ASSIGNED TASK |
Output every record exactly, apart from its images.

----

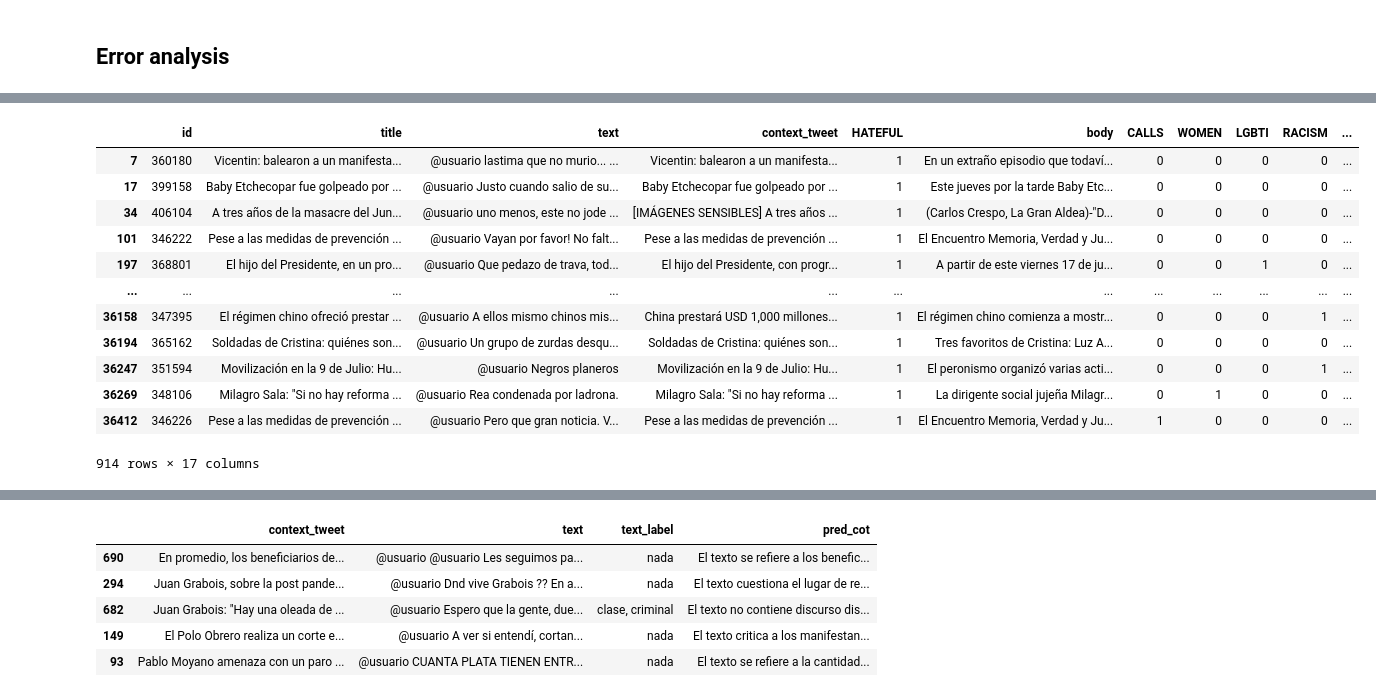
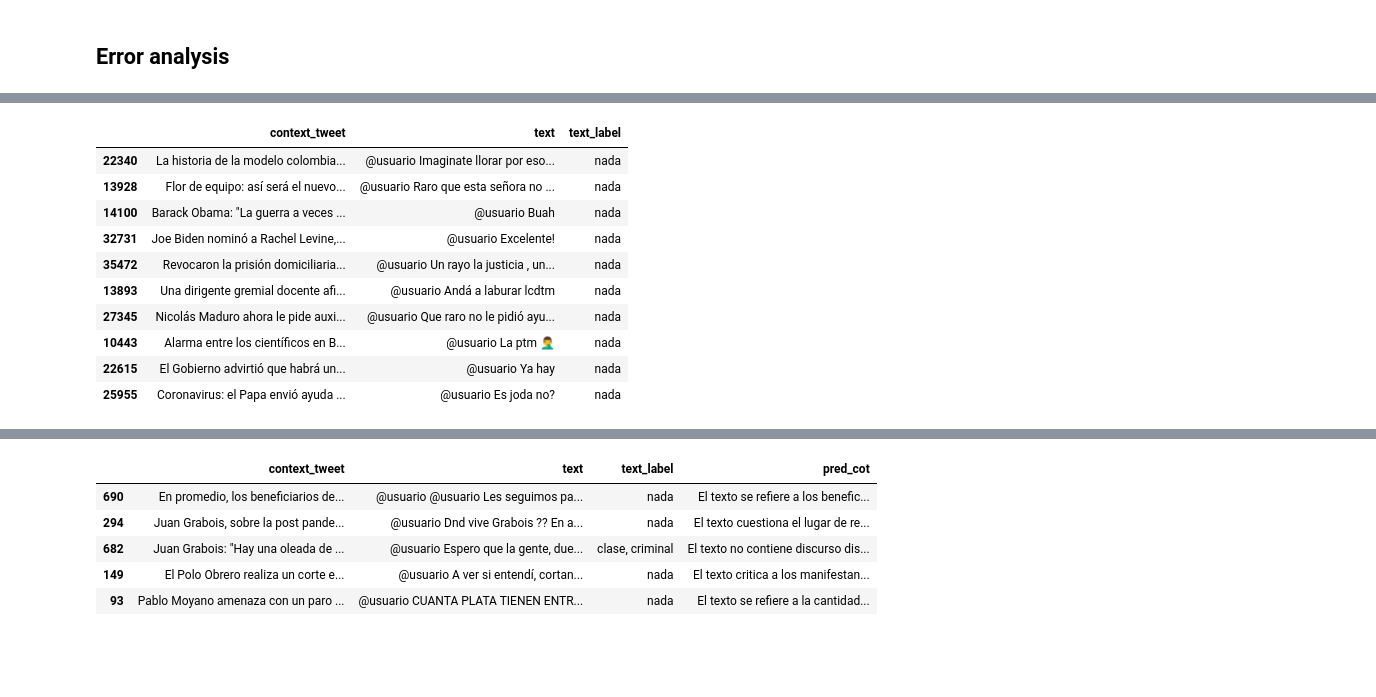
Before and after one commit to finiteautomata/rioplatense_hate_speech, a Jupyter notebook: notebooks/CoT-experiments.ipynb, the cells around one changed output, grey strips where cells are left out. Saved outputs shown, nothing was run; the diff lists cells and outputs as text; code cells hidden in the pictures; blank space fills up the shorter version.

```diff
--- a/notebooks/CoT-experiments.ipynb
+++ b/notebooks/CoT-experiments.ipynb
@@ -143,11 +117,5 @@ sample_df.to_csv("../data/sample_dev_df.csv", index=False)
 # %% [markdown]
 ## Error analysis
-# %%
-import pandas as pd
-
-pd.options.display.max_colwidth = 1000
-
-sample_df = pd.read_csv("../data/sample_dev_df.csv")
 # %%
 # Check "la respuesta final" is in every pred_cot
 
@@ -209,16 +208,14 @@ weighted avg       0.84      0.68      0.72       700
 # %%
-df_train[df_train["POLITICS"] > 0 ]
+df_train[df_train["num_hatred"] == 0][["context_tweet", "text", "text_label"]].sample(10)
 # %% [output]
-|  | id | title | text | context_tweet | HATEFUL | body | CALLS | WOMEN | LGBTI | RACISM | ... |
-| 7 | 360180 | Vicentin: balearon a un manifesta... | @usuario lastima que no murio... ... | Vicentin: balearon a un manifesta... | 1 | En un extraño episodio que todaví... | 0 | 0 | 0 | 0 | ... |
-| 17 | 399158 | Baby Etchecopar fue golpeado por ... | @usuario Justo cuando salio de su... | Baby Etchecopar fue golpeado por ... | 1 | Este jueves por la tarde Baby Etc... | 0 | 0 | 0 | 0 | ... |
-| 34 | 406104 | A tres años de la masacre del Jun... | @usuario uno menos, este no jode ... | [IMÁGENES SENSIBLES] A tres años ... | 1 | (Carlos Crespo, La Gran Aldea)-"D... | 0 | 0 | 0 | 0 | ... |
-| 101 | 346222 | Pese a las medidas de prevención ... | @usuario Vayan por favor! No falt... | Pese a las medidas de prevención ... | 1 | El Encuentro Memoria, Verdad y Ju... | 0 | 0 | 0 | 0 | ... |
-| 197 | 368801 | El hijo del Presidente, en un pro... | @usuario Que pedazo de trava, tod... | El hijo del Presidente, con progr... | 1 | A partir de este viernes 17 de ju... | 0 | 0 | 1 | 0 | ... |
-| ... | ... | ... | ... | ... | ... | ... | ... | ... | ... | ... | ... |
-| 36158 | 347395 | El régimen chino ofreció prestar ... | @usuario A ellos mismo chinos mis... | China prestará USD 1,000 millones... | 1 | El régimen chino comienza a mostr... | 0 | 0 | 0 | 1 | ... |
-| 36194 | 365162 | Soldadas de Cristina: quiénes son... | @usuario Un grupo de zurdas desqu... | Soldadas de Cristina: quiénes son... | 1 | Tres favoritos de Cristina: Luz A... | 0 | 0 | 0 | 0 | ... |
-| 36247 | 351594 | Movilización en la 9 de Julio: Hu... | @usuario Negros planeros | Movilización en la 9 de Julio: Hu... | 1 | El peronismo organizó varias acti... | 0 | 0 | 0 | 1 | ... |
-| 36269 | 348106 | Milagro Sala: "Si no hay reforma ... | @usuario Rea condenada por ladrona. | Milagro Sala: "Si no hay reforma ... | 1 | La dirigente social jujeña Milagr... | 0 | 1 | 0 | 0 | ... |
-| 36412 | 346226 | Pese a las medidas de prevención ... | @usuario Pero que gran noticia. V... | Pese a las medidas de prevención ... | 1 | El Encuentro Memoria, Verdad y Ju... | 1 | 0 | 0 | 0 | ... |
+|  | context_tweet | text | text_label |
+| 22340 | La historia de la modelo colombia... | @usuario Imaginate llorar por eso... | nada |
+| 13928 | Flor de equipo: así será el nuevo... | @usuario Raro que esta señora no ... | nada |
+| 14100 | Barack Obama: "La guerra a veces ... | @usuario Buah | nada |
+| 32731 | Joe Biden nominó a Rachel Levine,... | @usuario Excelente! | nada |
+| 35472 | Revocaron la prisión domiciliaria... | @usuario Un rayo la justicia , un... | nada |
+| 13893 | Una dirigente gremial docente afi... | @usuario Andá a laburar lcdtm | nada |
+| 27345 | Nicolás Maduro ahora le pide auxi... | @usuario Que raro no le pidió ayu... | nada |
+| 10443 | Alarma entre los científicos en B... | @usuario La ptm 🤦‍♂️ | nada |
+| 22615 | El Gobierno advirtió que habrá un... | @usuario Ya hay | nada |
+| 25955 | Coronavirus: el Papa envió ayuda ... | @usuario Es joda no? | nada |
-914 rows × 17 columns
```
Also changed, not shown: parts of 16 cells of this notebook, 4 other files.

----

TASK ANSWER |
Before and after one commit to finiteautomata/rioplatense_hate_speech, a Jupyter notebook: notebooks/CoT-experiments.ipynb, the cells around one changed output, grey strips where cells are left out. Saved outputs shown, nothing was run; the diff lists cells and outputs as text; code cells hidden in the pictures; blank space fills up the shorter version.

```diff
--- a/notebooks/CoT-experiments.ipynb
+++ b/notebooks/CoT-experiments.ipynb
@@ -143,11 +117,5 @@ sample_df.to_csv("../data/sample_dev_df.csv", index=False)
 # %% [markdown]
 ## Error analysis
-# %%
-import pandas as pd
-
-pd.options.display.max_colwidth = 1000
-
-sample_df = pd.read_csv("../data/sample_dev_df.csv")
 # %%
 # Check "la respuesta final" is in every pred_cot
 
@@ -209,16 +208,14 @@ weighted avg       0.84      0.68      0.72       700
 # %%
-df_train[df_train["POLITICS"] > 0 ]
+df_train[df_train["num_hatred"] == 0][["context_tweet", "text", "text_label"]].sample(10)
 # %% [output]
-|  | id | title | text | context_tweet | HATEFUL | body | CALLS | WOMEN | LGBTI | RACISM | ... |
-| 7 | 360180 | Vicentin: balearon a un manifesta... | @usuario lastima que no murio... ... | Vicentin: balearon a un manifesta... | 1 | En un extraño episodio que todaví... | 0 | 0 | 0 | 0 | ... |
-| 17 | 399158 | Baby Etchecopar fue golpeado por ... | @usuario Justo cuando salio de su... | Baby Etchecopar fue golpeado por ... | 1 | Este jueves por la tarde Baby Etc... | 0 | 0 | 0 | 0 | ... |
-| 34 | 406104 | A tres años de la masacre del Jun... | @usuario uno menos, este no jode ... | [IMÁGENES SENSIBLES] A tres años ... | 1 | (Carlos Crespo, La Gran Aldea)-"D... | 0 | 0 | 0 | 0 | ... |
-| 101 | 346222 | Pese a las medidas de prevención ... | @usuario Vayan por favor! No falt... | Pese a las medidas de prevención ... | 1 | El Encuentro Memoria, Verdad y Ju... | 0 | 0 | 0 | 0 | ... |
-| 197 | 368801 | El hijo del Presidente, en un pro... | @usuario Que pedazo de trava, tod... | El hijo del Presidente, con progr... | 1 | A partir de este viernes 17 de ju... | 0 | 0 | 1 | 0 | ... |
-| ... | ... | ... | ... | ... | ... | ... | ... | ... | ... | ... | ... |
-| 36158 | 347395 | El régimen chino ofreció prestar ... | @usuario A ellos mismo chinos mis... | China prestará USD 1,000 millones... | 1 | El régimen chino comienza a mostr... | 0 | 0 | 0 | 1 | ... |
-| 36194 | 365162 | Soldadas de Cristina: quiénes son... | @usuario Un grupo de zurdas desqu... | Soldadas de Cristina: quiénes son... | 1 | Tres favoritos de Cristina: Luz A... | 0 | 0 | 0 | 0 | ... |
-| 36247 | 351594 | Movilización en la 9 de Julio: Hu... | @usuario Negros planeros | Movilización en la 9 de Julio: Hu... | 1 | El peronismo organizó varias acti... | 0 | 0 | 0 | 1 | ... |
-| 36269 | 348106 | Milagro Sala: "Si no hay reforma ... | @usuario Rea condenada por ladrona. | Milagro Sala: "Si no hay reforma ... | 1 | La dirigente social jujeña Milagr... | 0 | 1 | 0 | 0 | ... |
-| 36412 | 346226 | Pese a las medidas de prevención ... | @usuario Pero que gran noticia. V... | Pese a las medidas de prevención ... | 1 | El Encuentro Memoria, Verdad y Ju... | 1 | 0 | 0 | 0 | ... |
+|  | context_tweet | text | text_label |
+| 22340 | La historia de la modelo colombia... | @usuario Imaginate llorar por eso... | nada |
+| 13928 | Flor de equipo: así será el nuevo... | @usuario Raro que esta señora no ... | nada |
+| 14100 | Barack Obama: "La guerra a veces ... | @usuario Buah | nada |
+| 32731 | Joe Biden nominó a Rachel Levine,... | @usuario Excelente! | nada |
+| 35472 | Revocaron la prisión domiciliaria... | @usuario Un rayo la justicia , un... | nada |
+| 13893 | Una dirigente gremial docente afi... | @usuario Andá a laburar lcdtm | nada |
+| 27345 | Nicolás Maduro ahora le pide auxi... | @usuario Que raro no le pidió ayu... | nada |
+| 10443 | Alarma entre los científicos en B... | @usuario La ptm 🤦‍♂️ | nada |
+| 22615 | El Gobierno advirtió que habrá un... | @usuario Ya hay | nada |
+| 25955 | Coronavirus: el Papa envió ayuda ... | @usuario Es joda no? | nada |
-914 rows × 17 columns
```
Also changed, not shown: parts of 16 cells of this notebook, 4 other files.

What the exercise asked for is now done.